● Aim of the task
An exact copy of the listing below is required, minus its pictures.

:: Extracted data ::

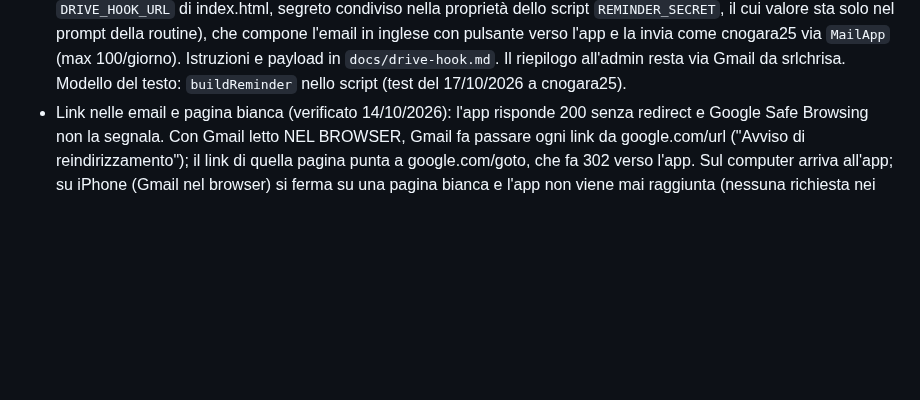
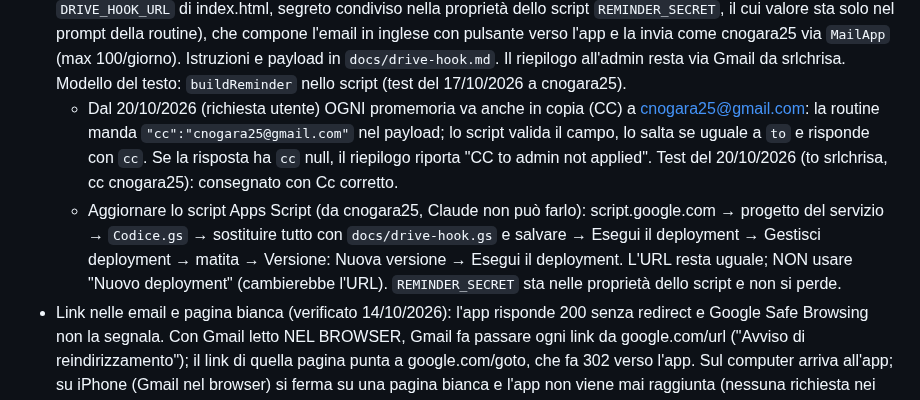
Before and after one commit to chrinogara/video-challenge-be, a Markdown page: CLAUDE.md, the part around the change. Drawn GitHub-style; blank space fills up the shorter version.

Commit message:
CLAUDE.md: promemoria in copia a cnogara25 e aggiornamento script Apps Script
Co-Authored-By: Claude Opus 5.5 <noreply@anthropic.com>
Claude-Session: https://claude.ai/code/session_01Qa5XhTUwSyGsU1cP5bvZj1

```diff
--- a/CLAUDE.md
+++ b/CLAUDE.md
@@ -37,6 +37,8 @@
   - Il PDF può essere incompleto (04/10/2026: PDF 0 gare LIGD, calendario 6 gare LIGD il 03/10; filtro da verificare alla fonte): in quel caso il riepilogo riporta "WARNING: the designations PDF looks incomplete". Gare senza designato nel PDF: solo nel riepilogo, nessun promemoria.
 - Dal 14/10/2026 (routine aggiornata su richiesta dell'utente): TUTTE le email del controllo (promemoria e riepilogo) SOLO in inglese, niente più EN/FR/NL. L'interfaccia dell'app resta trilingue; le risposte in chat restano in italiano. Azioni: (a) riepilogo SOLO a cnogara25@gmail.com (mai a srlchrisa@gmail.com), oggetto "[VideoReferees] Video Referee summary – week <week_start>" per il filtro Gmail che applica l'etichetta VideoReferees; (b) promemoria in inglese ai designati del PDF senza modulo; (c) registrazione in `vcbe_miss_log` con apply_migration (INSERT ... WHERE NOT EXISTS; una riga per arbitro per settimana; execute_sql è in sola lettura).
 - Promemoria agli arbitri: dal 17/10/2026 (richiesta dell'utente) devono partire DA cnogara25@gmail.com, non da srlchrisa. La routine manda i dati al servizio Apps Script di `docs/drive-hook.gs` (azione `reminder`, URL in `DRIVE_HOOK_URL` di index.html, segreto condiviso nella proprietà dello script `REMINDER_SECRET`, il cui valore sta solo nel prompt della routine), che compone l'email in inglese con pulsante verso l'app e la invia come cnogara25 via `MailApp` (max 100/giorno). Istruzioni e payload in `docs/drive-hook.md`. Il riepilogo all'admin resta via Gmail da srlchrisa. Modello del testo: `buildReminder` nello script (test del 17/10/2026 a cnogara25).
+  - Dal 20/10/2026 (richiesta utente) OGNI promemoria va anche in copia (CC) a cnogara25@gmail.com: la routine manda `"cc":"cnogara25@gmail.com"` nel payload; lo script valida il campo, lo salta se uguale a `to` e risponde con `cc`. Se la risposta ha `cc` null, il riepilogo riporta "CC to admin not applied". Test del 20/10/2026 (to srlchrisa, cc cnogara25): consegnato con Cc corretto.
+  - Aggiornare lo script Apps Script (da cnogara25, Claude non può farlo): script.google.com → progetto del servizio → `Codice.gs` → sostituire tutto con `docs/drive-hook.gs` e salvare → Esegui il deployment → Gestisci deployment → matita → Versione: Nuova versione → Esegui il deployment. L'URL resta uguale; NON usare "Nuovo deployment" (cambierebbe l'URL). `REMINDER_SECRET` sta nelle proprietà dello script e non si perde.
 - Link nelle email e pagina bianca (verificato 14/10/2026): l'app risponde 200 senza redirect e Google Safe Browsing non la segnala. Con Gmail letto NEL BROWSER, Gmail fa passare ogni link da google.com/url ("Avviso di reindirizzamento"); il link di quella pagina punta a google.com/goto, che fa 302 verso l'app. Sul computer arriva all'app; su iPhone (Gmail nel browser) si ferma su una pagina bianca e l'app non viene mai raggiunta (nessuna richiesta nei log Supabase). Non si può evitare lato app/email. Rimedi: app Gmail o Mail di iPhone, oppure tenere premuto il pulsante → Copia → incollare nel browser, oppure scrivere l'indirizzo a mano. Riguarda solo gli arbitri con indirizzo Gmail che leggono la posta nel browser (5 su 21 hanno Gmail). Per questo il promemoria deve contenere la riga: "If the button opens a blank page or does not work, press and hold it, choose Copy, and paste the link into your browser – or type video-challenge-be.vercel.app in the address bar." (richiesta dall'utente il 14/10/2026). Soluzione strutturale possibile: dominio proprio (servirebbe anche per Resend).
 - Per diagnosticare se un link ha davvero aperto l'app: `query_logs` su `edge_logs` cercando le richieste `/rest/v1/vcbe_referees` (l'app le fa all'avvio) con user agent e IP.
 - VERIFICA 17/10/2026 (posta inviata di srlchrisa): riepiloghi inviati il 27/09, 04/10 e 11/10 (ancora in italiano); NESSUN promemoria reale è mai partito verso un arbitro (solo 2 test il 14/10 a cnogara25). Causa: il PDF "Video arbitri Liga" ha riportato 0 designati LIGH/LIGD per tre settimane di fila mentre in app arrivavano moduli (THUYS CHRIS, FREDERICKX WIM, HERBOTS PAUL); l'11/10 il PDF stesso segnalava 5 gare "SPC" con designazione VIDEO escluse dal filtro, probabilmente proprio le partite con Video Challenge. Finché il filtro del PDF non include quelle designazioni, il controllo del lunedì non può avvisare nessuno: la correzione va fatta alla fonte del PDF. Il PDF non è prodotto da una routine di questo account (`list_triggers` mostra solo il controllo settimanale): chiedere all'utente chi o cosa lo genera (ogni domenica verso le 20:46).
```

:::

● Problem solution
Before and after one commit to chrinogara/video-challenge-be, a Markdown page: CLAUDE.md, the part around the change. Drawn GitHub-style; blank space fills up the shorter version.

Commit message:
CLAUDE.md: promemoria in copia a cnogara25 e aggiornamento script Apps Script
Co-Authored-By: Claude Opus 5.5 <noreply@anthropic.com>
Claude-Session: https://claude.ai/code/session_01Qa5XhTUwSyGsU1cP5bvZj1

```diff
--- a/CLAUDE.md
+++ b/CLAUDE.md
@@ -37,6 +37,8 @@
   - Il PDF può essere incompleto (04/10/2026: PDF 0 gare LIGD, calendario 6 gare LIGD il 03/10; filtro da verificare alla fonte): in quel caso il riepilogo riporta "WARNING: the designations PDF looks incomplete". Gare senza designato nel PDF: solo nel riepilogo, nessun promemoria.
 - Dal 14/10/2026 (routine aggiornata su richiesta dell'utente): TUTTE le email del controllo (promemoria e riepilogo) SOLO in inglese, niente più EN/FR/NL. L'interfaccia dell'app resta trilingue; le risposte in chat restano in italiano. Azioni: (a) riepilogo SOLO a cnogara25@gmail.com (mai a srlchrisa@gmail.com), oggetto "[VideoReferees] Video Referee summary – week <week_start>" per il filtro Gmail che applica l'etichetta VideoReferees; (b) promemoria in inglese ai designati del PDF senza modulo; (c) registrazione in `vcbe_miss_log` con apply_migration (INSERT ... WHERE NOT EXISTS; una riga per arbitro per settimana; execute_sql è in sola lettura).
 - Promemoria agli arbitri: dal 17/10/2026 (richiesta dell'utente) devono partire DA cnogara25@gmail.com, non da srlchrisa. La routine manda i dati al servizio Apps Script di `docs/drive-hook.gs` (azione `reminder`, URL in `DRIVE_HOOK_URL` di index.html, segreto condiviso nella proprietà dello script `REMINDER_SECRET`, il cui valore sta solo nel prompt della routine), che compone l'email in inglese con pulsante verso l'app e la invia come cnogara25 via `MailApp` (max 100/giorno). Istruzioni e payload in `docs/drive-hook.md`. Il riepilogo all'admin resta via Gmail da srlchrisa. Modello del testo: `buildReminder` nello script (test del 17/10/2026 a cnogara25).
+  - Dal 20/10/2026 (richiesta utente) OGNI promemoria va anche in copia (CC) a cnogara25@gmail.com: la routine manda `"cc":"cnogara25@gmail.com"` nel payload; lo script valida il campo, lo salta se uguale a `to` e risponde con `cc`. Se la risposta ha `cc` null, il riepilogo riporta "CC to admin not applied". Test del 20/10/2026 (to srlchrisa, cc cnogara25): consegnato con Cc corretto.
+  - Aggiornare lo script Apps Script (da cnogara25, Claude non può farlo): script.google.com → progetto del servizio → `Codice.gs` → sostituire tutto con `docs/drive-hook.gs` e salvare → Esegui il deployment → Gestisci deployment → matita → Versione: Nuova versione → Esegui il deployment. L'URL resta uguale; NON usare "Nuovo deployment" (cambierebbe l'URL). `REMINDER_SECRET` sta nelle proprietà dello script e non si perde.
 - Link nelle email e pagina bianca (verificato 14/10/2026): l'app risponde 200 senza redirect e Google Safe Browsing non la segnala. Con Gmail letto NEL BROWSER, Gmail fa passare ogni link da google.com/url ("Avviso di reindirizzamento"); il link di quella pagina punta a google.com/goto, che fa 302 verso l'app. Sul computer arriva all'app; su iPhone (Gmail nel browser) si ferma su una pagina bianca e l'app non viene mai raggiunta (nessuna richiesta nei log Supabase). Non si può evitare lato app/email. Rimedi: app Gmail o Mail di iPhone, oppure tenere premuto il pulsante → Copia → incollare nel browser, oppure scrivere l'indirizzo a mano. Riguarda solo gli arbitri con indirizzo Gmail che leggono la posta nel browser (5 su 21 hanno Gmail). Per questo il promemoria deve contenere la riga: "If the button opens a blank page or does not work, press and hold it, choose Copy, and paste the link into your browser – or type video-challenge-be.vercel.app in the address bar." (richiesta dall'utente il 14/10/2026). Soluzione strutturale possibile: dominio proprio (servirebbe anche per Resend).
 - Per diagnosticare se un link ha davvero aperto l'app: `query_logs` su `edge_logs` cercando le richieste `/rest/v1/vcbe_referees` (l'app le fa all'avvio) con user agent e IP.
 - VERIFICA 17/10/2026 (posta inviata di srlchrisa): riepiloghi inviati il 27/09, 04/10 e 11/10 (ancora in italiano); NESSUN promemoria reale è mai partito verso un arbitro (solo 2 test il 14/10 a cnogara25). Causa: il PDF "Video arbitri Liga" ha riportato 0 designati LIGH/LIGD per tre settimane di fila mentre in app arrivavano moduli (THUYS CHRIS, FREDERICKX WIM, HERBOTS PAUL); l'11/10 il PDF stesso segnalava 5 gare "SPC" con designazione VIDEO escluse dal filtro, probabilmente proprio le partite con Video Challenge. Finché il filtro del PDF non include quelle designazioni, il controllo del lunedì non può avvisare nessuno: la correzione va fatta alla fonte del PDF. Il PDF non è prodotto da una routine di questo account (`list_triggers` mostra solo il controllo settimanale): chiedere all'utente chi o cosa lo genera (ogni domenica verso le 20:46).
```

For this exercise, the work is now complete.